- **Data for the task**:
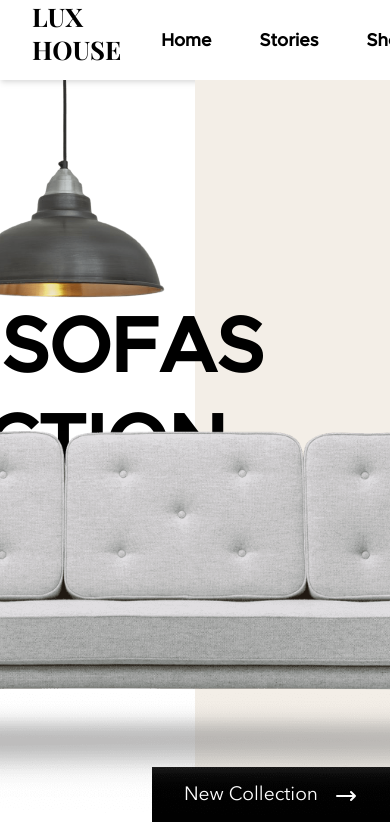
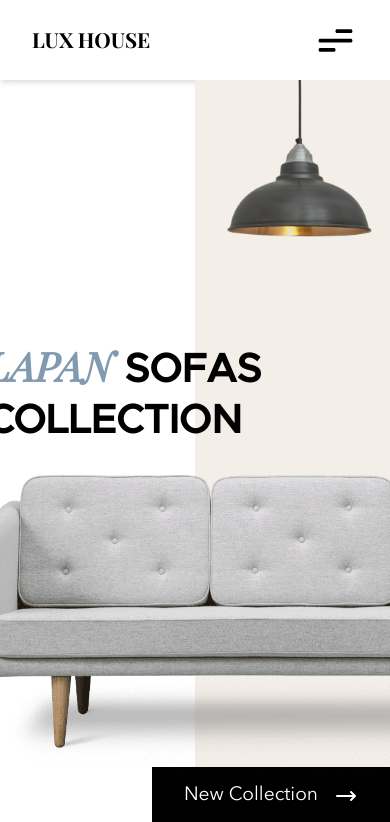
Before and after one commit to Abderyett/LuxHouse, a React (Create React App) app in the folder frontend/: page / in a window 390 px wide. Shown: the top 822 px of the page. Built offline with nearby package versions, Linux system fonts and the light colour scheme.

Commit message:
make hero section responsive

```diff
--- a/frontend/src/Global.js
+++ b/frontend/src/Global.js
@@ -96,6 +96,7 @@ body{
 
   /* line-height: 1.5; */
   font-size: 0.875rem;
+  overflow-x:hidden;
 
 }
 hr {
--- a/frontend/src/components/Header.js
+++ b/frontend/src/components/Header.js
@@ -3,13 +3,14 @@ import styled, { css } from 'styled-components';
 import { Link } from 'react-router-dom';
 import { FiHeart, FiUser } from 'react-icons/fi';
 import { HiOutlineShoppingBag } from 'react-icons/hi';
-
+import { Menu } from '../utilities/svg';
 import { shadow, color } from '../utilities';
 
 export function Header() {
   return (
     <HeadWrapper>
       <Logo>Lux house</Logo>
+      <Menu />
       <ListWrapper>
         <ul>
           <NavLink to="home">home</NavLink>
@@ -58,15 +59,21 @@ const HeadWrapper = styled.header`
 const Logo = styled.h4`
   font-size: 1.6rem;
   font-family: 'playfair_bold';
-
   text-transform: uppercase;
+  margin-bottom: 0;
+  @media (max-width: 1200px) {
+    font-size: 1.3rem;
+  }
 `;
 const ListWrapper = styled.div`
   font-weight: 600;
   font-family: 'avenir_semi';
+  @media (max-width: 1030px) {
+    display: none;
+  }
   ul {
     display: flex;
-    margin-right: 1rem;
+    /* margin-right: 1rem; */
   }
 `;
 const ListStyle = css`
@@ -81,6 +88,10 @@ const ListStyle = css`
   &:hover {
     color: rgba(0, 0, 0, 0.5);
   }
+  @media (max-width: 1250px) {
+    padding-right: 2rem;
+    font-size: 1rem;
+  }
 `;
 
 const NavLink = styled(Link)`
@@ -90,14 +101,12 @@ const NavLink = styled(Link)`
 const ActionLink = styled(Link)`
   ${ListStyle}
   border-right:1px solid ${color.grey_300};
-  line-height: 5rem;
-  padding: 0 2rem;
 
+  /* padding: 0 2rem; */
   :last-child {
     border: none;
     padding-right: 0rem;
   }
-
   span {
     font-size: 1.4rem;
     vertical-align: sub;
--- a/frontend/src/components/Hero.js
+++ b/frontend/src/components/Hero.js
@@ -40,7 +40,16 @@ const HangLamp = styled.img`
   width: 250px;
   position: absolute;
   top: 0;
-  right: 200px;
+  right: 10%;
+  @media (max-width: 900px) {
+    width: 200px;
+    right: 0;
+  }
+
+  @media (max-width: 800px) {
+    width: 180px;
+    right: 0;
+  }
 `;
 const Sofa = styled.img`
   width: 900px;
@@ -49,6 +58,18 @@ const Sofa = styled.img`
   left: 50%;
   transform: translate(-50%, -50%);
   z-index: 1;
+  @media (max-width: 950px) {
+    width: 780px;
+    left: 50%;
+  }
+  @media (max-width: 800px) {
+    width: 700px;
+    left: 50%;
+  }
+  @media (max-width: 650px) {
+    width: 700px;
+    left: 80%;
+  }
 `;
 
 const HeroText = styled.h1`
@@ -60,7 +81,23 @@ const HeroText = styled.h1`
   position: absolute;
   top: 37%;
   left: 35%;
+
   transform: translate(-50%, -50%);
+  @media (max-width: 1170px) {
+    font-size: 4rem;
+  }
+  @media (max-width: 950px) {
+    font-size: 3.5rem;
+    left: 38%;
+  }
+  @media (max-width: 800px) {
+    font-size: 3rem;
+    left: 40%;
+  }
+  @media (max-width: 650px) {
+    font-size: 2.5rem;
+    left: 50%;
+  }
   span {
     font-family: 'playfair_italic';
     color: ${color.blue_grey_400};
--- /dev/null
+++ b/frontend/src/utilities/svg/Menu.js
@@ -0,0 +1,21 @@
+import React from 'react';
+import styled from 'styled-components';
+
+export function Menu() {
+  return (
+    <StyledSvg width="45" height="45" viewBox="0 0 60 60" fill="none" xmlns="http://www.w3.org/2000/svg">
+      <path
+        d="M30 43C30 44.1046 29.1046 45 28 45H9.5C8.39543 45 7.5 44.1046 7.5 43V42C7.5 40.8954 8.39543 40 9.5 40H28C29.1046 40 30 40.8954 30 42V43ZM52.5 30.5C52.5 31.6046 51.6046 32.5 50.5 32.5H9.5C8.39543 32.5 7.5 31.6046 7.5 30.5V29.5C7.5 28.3954 8.39543 27.5 9.5 27.5H50.5C51.6046 27.5 52.5 28.3954 52.5 29.5V30.5ZM52.5 18C52.5 19.1046 51.6046 20 50.5 20H32C30.8954 20 30 19.1046 30 18V17C30 15.8954 30.8954 15 32 15H50.5C51.6046 15 52.5 15.8954 52.5 17V18Z"
+        fill="black"
+      />
+    </StyledSvg>
+  );
+}
+
+const StyledSvg = styled.svg`
+  display: none;
+  cursor: pointer;
+  @media (max-width: 1030px) {
+    display: block;
+  }
+`;
--- a/frontend/src/utilities/svg/index.js
+++ b/frontend/src/utilities/svg/index.js
@@ -2,3 +2,4 @@ export * from './Circle';
 export * from './NextArrow';
 export * from './PrevArrow';
 export * from './Dots';
+export * from './Menu';
```
Also changed, not shown: 1 other file (tests, documents, lock files or other folders).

- **Work instructions**: Locate the word "left" in the data above. Copy every line carrying it.

- **Result below**:
   left: 50%;
+    left: 50%;
+    left: 50%;
+    left: 80%;
   left: 35%;
+    left: 38%;
+    left: 40%;
+    left: 50%;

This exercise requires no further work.